So why is it that because I work with my parents in an "ethnic" restaurant, patrons assume I have no command of the English language and am slow-witted?

Please print this letter in the hope that people will realize that behind my face — white, black, yellow, brown, etc. — there is a mind and a heart that is hurt when people don't bother to appreciate the diversity of the human race. — Stamp Out Stereotyping, New York City

Dear S.O.S.: The patrons probably do not intend to be hurtful or disrespectful. They are behind the times. A generation ago, workers in ethnic restaurants were often newcomers to this country and just learning the English language. Today, however, restaurant workers are more likely to be second- or third-generation citizens.

I'm printing your letter to remind readers who are guilty of stereotyping "foreigners" that many of the workers are well-educated sons and daughters of the business owners, and doing this work by choice, not because they are unqualified for other employment. Looking down one's nose at someone who appears "different" is shortsighted and just plain wrong.

Dear Abby: I have been married twice and have children from both marriages. I am now divorced again and have legally changed back to my maiden name.

How should my teenage children's friends address me? Since I am not a "Mrs.," I would almost prefer to have them call me by my first name. rather than pretending I am "Mrs. Adams." — Single Mom in Cincinnati

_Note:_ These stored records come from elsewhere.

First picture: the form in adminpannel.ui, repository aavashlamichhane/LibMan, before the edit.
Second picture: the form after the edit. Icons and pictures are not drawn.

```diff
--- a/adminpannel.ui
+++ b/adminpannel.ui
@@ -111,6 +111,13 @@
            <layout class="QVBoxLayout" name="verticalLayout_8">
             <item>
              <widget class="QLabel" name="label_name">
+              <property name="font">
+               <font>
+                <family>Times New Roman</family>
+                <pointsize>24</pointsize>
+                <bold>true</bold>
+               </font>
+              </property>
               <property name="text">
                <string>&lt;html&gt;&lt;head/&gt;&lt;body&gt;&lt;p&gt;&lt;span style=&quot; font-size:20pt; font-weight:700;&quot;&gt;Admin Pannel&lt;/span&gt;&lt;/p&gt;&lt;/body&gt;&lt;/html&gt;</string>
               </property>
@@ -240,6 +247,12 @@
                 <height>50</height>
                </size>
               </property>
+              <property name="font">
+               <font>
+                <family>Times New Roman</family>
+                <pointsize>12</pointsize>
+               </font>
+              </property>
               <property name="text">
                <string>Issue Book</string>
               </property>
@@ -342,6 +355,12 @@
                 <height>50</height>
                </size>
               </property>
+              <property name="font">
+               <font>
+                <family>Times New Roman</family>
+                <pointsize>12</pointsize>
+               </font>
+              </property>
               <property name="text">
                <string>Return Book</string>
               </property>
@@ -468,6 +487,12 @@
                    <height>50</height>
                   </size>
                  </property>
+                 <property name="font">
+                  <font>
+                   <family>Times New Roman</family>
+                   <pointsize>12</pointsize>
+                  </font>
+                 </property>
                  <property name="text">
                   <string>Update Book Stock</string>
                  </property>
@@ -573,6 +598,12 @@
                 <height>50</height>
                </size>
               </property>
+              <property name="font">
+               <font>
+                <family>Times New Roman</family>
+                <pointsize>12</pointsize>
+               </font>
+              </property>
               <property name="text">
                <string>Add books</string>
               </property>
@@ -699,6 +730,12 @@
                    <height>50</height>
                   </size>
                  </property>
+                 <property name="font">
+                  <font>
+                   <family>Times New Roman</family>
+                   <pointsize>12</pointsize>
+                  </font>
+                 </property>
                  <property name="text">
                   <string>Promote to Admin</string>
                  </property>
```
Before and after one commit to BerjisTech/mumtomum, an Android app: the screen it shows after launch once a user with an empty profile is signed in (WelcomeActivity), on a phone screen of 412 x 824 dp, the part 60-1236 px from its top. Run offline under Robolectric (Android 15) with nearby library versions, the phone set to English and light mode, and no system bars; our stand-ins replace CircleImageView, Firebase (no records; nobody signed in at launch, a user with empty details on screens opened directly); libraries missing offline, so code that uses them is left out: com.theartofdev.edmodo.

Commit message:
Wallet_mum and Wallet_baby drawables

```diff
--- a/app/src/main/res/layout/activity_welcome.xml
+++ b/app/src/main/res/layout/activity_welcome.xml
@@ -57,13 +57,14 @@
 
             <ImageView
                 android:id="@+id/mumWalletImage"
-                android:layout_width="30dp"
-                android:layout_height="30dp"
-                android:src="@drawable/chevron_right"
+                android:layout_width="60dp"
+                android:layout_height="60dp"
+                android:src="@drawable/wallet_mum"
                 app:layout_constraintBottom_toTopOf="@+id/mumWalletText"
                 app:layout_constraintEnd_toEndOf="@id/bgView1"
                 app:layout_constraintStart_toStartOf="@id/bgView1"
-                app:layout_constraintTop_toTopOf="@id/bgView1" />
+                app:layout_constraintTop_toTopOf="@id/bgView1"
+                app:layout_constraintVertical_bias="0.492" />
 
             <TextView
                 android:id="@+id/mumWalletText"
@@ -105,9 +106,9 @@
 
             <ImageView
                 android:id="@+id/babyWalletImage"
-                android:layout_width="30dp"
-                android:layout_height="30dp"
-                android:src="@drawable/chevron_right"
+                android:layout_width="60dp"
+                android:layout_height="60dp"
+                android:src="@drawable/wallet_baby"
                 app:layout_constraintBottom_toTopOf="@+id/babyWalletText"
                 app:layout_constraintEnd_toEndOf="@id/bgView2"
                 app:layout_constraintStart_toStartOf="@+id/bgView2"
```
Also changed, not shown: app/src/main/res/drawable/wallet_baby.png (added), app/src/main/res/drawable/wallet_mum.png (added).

Dear Single Mom: I see no reason why you shouldn't give your children's friends permission to call you by your first name since you're comfortable with it. They will think it is "cool" and probably find communicating with you more comfortable because your first name is more personal.

Universal Press Syndicate